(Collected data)
•••
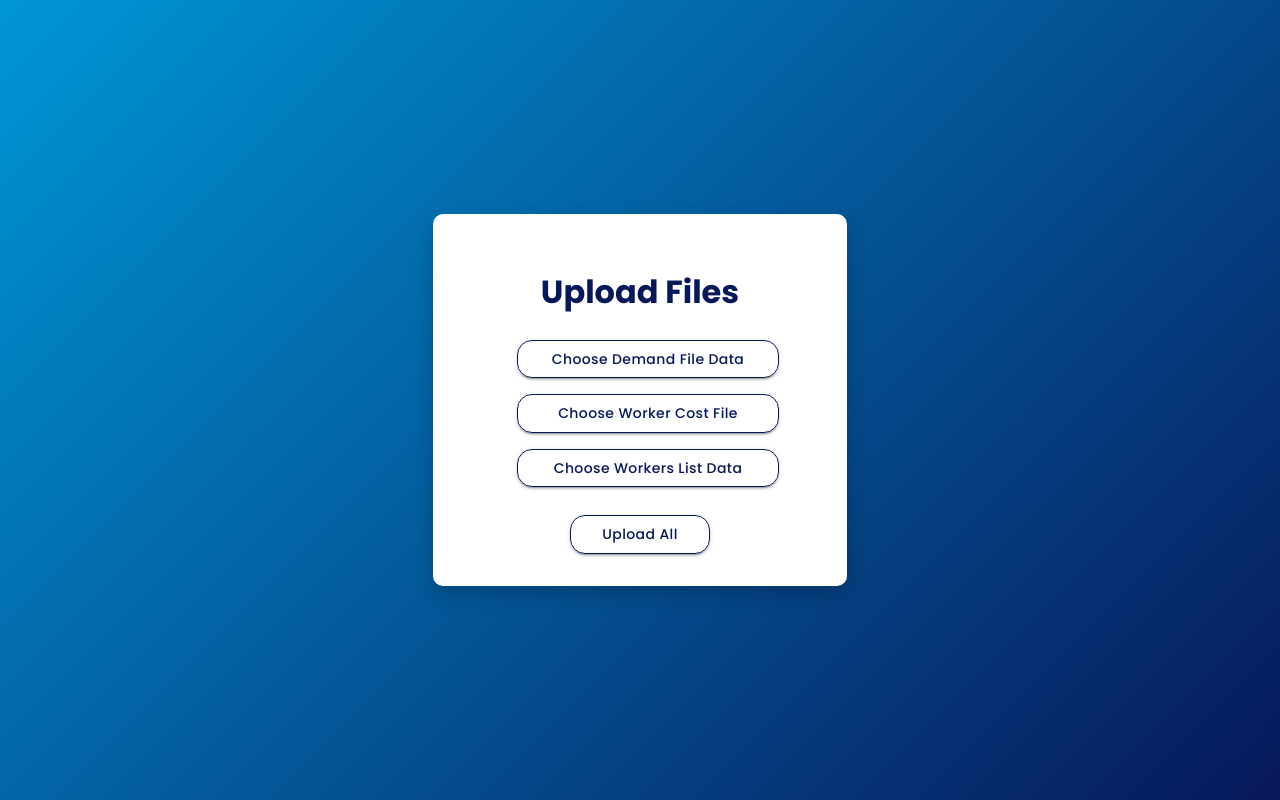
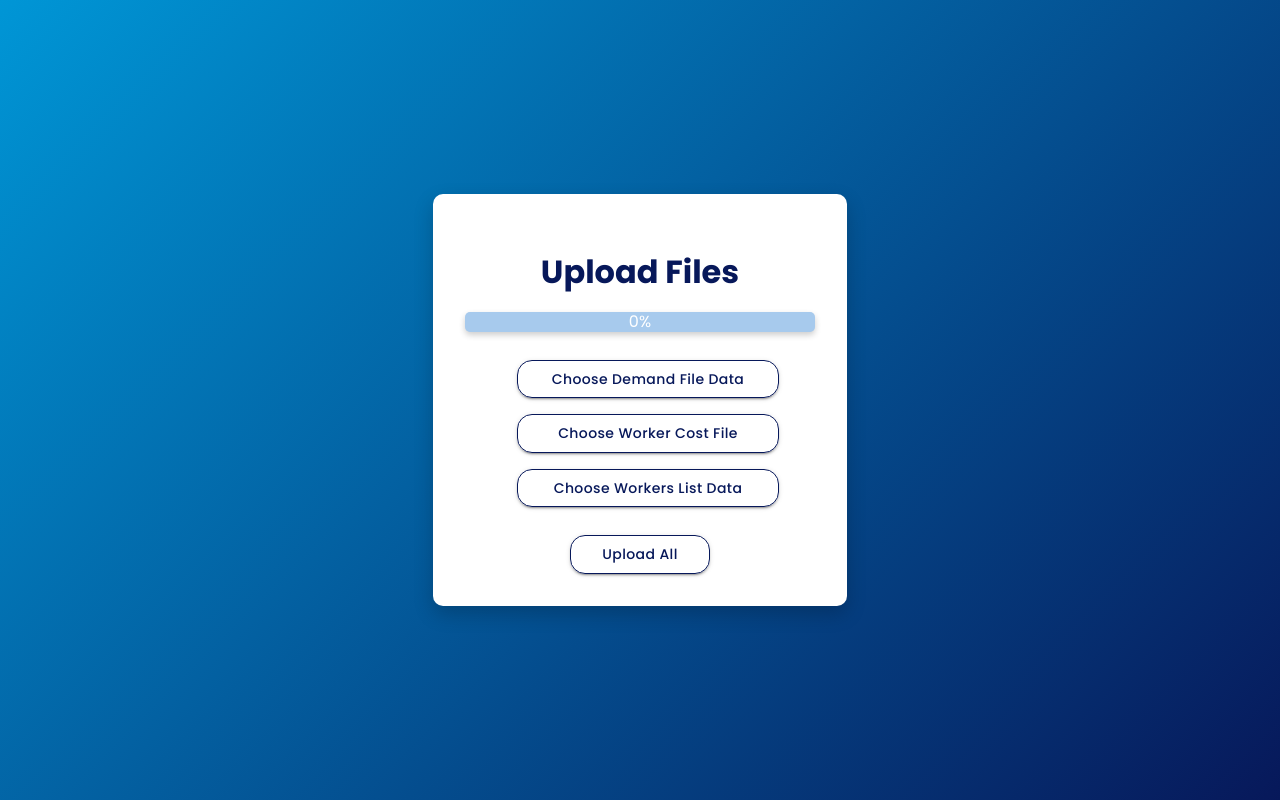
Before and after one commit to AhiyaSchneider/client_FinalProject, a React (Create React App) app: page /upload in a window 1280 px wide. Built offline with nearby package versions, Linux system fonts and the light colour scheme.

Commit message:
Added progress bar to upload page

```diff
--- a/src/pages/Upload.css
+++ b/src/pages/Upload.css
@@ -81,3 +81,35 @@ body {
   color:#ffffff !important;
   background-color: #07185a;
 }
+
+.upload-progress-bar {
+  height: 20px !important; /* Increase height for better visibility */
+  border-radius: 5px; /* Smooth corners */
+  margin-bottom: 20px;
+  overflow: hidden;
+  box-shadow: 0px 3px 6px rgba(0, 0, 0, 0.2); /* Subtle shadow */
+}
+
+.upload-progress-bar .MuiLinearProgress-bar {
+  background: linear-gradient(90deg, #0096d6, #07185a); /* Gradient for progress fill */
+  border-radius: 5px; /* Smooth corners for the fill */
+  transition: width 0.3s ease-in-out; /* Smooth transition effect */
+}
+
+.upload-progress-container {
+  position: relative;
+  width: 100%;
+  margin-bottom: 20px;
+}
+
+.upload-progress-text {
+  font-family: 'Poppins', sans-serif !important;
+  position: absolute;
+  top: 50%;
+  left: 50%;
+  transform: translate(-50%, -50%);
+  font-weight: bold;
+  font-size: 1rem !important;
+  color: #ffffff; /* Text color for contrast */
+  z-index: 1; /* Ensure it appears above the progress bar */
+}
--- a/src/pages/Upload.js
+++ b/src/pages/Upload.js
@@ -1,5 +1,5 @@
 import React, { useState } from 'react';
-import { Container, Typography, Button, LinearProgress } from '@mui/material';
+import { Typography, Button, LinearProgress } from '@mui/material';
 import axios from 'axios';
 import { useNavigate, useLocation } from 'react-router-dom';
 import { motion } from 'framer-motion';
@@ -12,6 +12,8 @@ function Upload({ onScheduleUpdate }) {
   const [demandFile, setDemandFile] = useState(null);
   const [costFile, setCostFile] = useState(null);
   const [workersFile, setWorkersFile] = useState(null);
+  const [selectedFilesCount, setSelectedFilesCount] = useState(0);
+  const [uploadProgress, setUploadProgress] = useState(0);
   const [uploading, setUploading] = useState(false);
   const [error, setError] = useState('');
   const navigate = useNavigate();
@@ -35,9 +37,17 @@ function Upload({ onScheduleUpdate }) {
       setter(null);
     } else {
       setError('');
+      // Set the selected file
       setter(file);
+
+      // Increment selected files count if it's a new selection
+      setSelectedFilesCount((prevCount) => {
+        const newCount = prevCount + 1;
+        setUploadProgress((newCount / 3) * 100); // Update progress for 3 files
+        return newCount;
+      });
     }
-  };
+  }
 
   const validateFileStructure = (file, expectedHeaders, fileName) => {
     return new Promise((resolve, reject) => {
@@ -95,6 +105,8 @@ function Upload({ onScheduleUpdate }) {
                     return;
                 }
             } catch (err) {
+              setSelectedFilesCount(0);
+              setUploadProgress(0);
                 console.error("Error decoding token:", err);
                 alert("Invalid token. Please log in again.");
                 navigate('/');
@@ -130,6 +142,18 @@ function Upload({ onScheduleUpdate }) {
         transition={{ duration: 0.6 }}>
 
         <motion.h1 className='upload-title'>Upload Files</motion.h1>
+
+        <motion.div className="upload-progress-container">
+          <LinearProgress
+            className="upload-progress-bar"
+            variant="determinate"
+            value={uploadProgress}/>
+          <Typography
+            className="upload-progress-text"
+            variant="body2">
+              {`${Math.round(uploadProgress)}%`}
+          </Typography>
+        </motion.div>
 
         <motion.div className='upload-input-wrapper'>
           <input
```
•••
Exercise details
Determine the number of lines in the data above that include the word "null", then answer with that number alone.

Completed exercise
4